> **Task brief**
The response must contain every line from the records below that has "throw".

> **Information supplied**

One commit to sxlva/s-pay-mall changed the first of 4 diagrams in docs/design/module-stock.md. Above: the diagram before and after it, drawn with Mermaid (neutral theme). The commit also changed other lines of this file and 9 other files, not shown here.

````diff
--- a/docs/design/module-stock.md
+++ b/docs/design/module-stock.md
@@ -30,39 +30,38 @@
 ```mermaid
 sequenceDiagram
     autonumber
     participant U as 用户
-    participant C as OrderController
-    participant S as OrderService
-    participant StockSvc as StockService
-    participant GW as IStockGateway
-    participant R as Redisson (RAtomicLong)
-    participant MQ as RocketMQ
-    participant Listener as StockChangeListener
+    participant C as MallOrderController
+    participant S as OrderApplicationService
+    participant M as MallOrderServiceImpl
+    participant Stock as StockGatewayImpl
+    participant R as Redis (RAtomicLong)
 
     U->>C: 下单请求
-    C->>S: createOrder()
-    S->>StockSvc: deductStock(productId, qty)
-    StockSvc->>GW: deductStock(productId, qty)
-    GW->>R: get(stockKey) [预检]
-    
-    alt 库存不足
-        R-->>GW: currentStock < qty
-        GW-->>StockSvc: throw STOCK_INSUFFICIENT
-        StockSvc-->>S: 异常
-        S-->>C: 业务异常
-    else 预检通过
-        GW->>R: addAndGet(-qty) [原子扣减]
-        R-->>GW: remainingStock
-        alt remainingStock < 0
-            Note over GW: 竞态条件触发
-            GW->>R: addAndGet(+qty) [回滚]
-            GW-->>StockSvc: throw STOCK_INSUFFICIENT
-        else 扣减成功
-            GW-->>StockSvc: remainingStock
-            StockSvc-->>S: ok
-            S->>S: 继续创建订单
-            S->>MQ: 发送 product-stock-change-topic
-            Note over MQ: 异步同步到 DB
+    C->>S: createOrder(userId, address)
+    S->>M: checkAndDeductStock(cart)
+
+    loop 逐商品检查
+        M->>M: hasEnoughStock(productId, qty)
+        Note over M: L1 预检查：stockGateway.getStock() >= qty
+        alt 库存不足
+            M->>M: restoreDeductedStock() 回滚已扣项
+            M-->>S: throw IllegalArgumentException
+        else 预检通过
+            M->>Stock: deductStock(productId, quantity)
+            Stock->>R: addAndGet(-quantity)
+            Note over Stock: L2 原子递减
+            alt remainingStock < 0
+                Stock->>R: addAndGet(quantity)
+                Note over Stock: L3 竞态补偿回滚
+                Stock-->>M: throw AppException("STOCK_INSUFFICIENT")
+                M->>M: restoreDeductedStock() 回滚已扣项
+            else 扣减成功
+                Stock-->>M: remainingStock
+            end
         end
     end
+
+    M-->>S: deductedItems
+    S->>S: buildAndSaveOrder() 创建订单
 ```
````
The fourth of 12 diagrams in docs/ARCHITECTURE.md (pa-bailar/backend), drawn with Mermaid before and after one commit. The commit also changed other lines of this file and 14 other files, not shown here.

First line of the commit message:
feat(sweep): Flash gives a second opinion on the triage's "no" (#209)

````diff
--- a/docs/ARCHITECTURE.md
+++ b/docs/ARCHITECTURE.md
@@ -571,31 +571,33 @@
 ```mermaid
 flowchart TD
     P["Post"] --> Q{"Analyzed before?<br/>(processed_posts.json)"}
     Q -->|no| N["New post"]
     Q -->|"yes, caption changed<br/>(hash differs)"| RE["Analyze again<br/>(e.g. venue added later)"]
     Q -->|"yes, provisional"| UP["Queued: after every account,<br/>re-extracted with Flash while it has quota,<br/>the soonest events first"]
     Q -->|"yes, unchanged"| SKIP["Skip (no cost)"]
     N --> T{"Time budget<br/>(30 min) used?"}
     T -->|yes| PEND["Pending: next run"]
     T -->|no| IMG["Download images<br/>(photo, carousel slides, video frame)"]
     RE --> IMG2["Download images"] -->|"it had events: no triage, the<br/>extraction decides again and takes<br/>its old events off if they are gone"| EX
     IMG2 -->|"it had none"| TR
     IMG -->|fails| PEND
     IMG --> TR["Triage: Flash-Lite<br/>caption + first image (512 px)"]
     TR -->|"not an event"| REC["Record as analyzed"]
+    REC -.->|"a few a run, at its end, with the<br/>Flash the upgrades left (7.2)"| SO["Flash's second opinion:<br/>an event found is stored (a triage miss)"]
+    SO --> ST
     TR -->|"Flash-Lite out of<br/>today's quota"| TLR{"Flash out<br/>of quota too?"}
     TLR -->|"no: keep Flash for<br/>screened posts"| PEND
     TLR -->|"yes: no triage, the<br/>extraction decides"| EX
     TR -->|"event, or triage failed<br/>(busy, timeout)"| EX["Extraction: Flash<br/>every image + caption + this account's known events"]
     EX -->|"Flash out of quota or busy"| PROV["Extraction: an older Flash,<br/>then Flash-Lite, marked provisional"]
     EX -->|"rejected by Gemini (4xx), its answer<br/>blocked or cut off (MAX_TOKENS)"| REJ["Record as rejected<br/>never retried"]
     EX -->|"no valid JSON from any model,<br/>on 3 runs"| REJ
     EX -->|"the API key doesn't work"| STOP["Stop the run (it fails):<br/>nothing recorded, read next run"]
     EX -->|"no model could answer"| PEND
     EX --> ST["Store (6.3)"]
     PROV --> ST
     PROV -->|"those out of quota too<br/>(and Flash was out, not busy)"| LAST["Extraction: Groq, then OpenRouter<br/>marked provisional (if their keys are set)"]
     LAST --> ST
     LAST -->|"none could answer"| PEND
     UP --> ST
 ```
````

> **Solved problem**
-        GW-->>StockSvc: throw STOCK_INSUFFICIENT
-            GW-->>StockSvc: throw STOCK_INSUFFICIENT
+            M-->>S: throw IllegalArgumentException
+                Stock-->>M: throw AppException("STOCK_INSUFFICIENT")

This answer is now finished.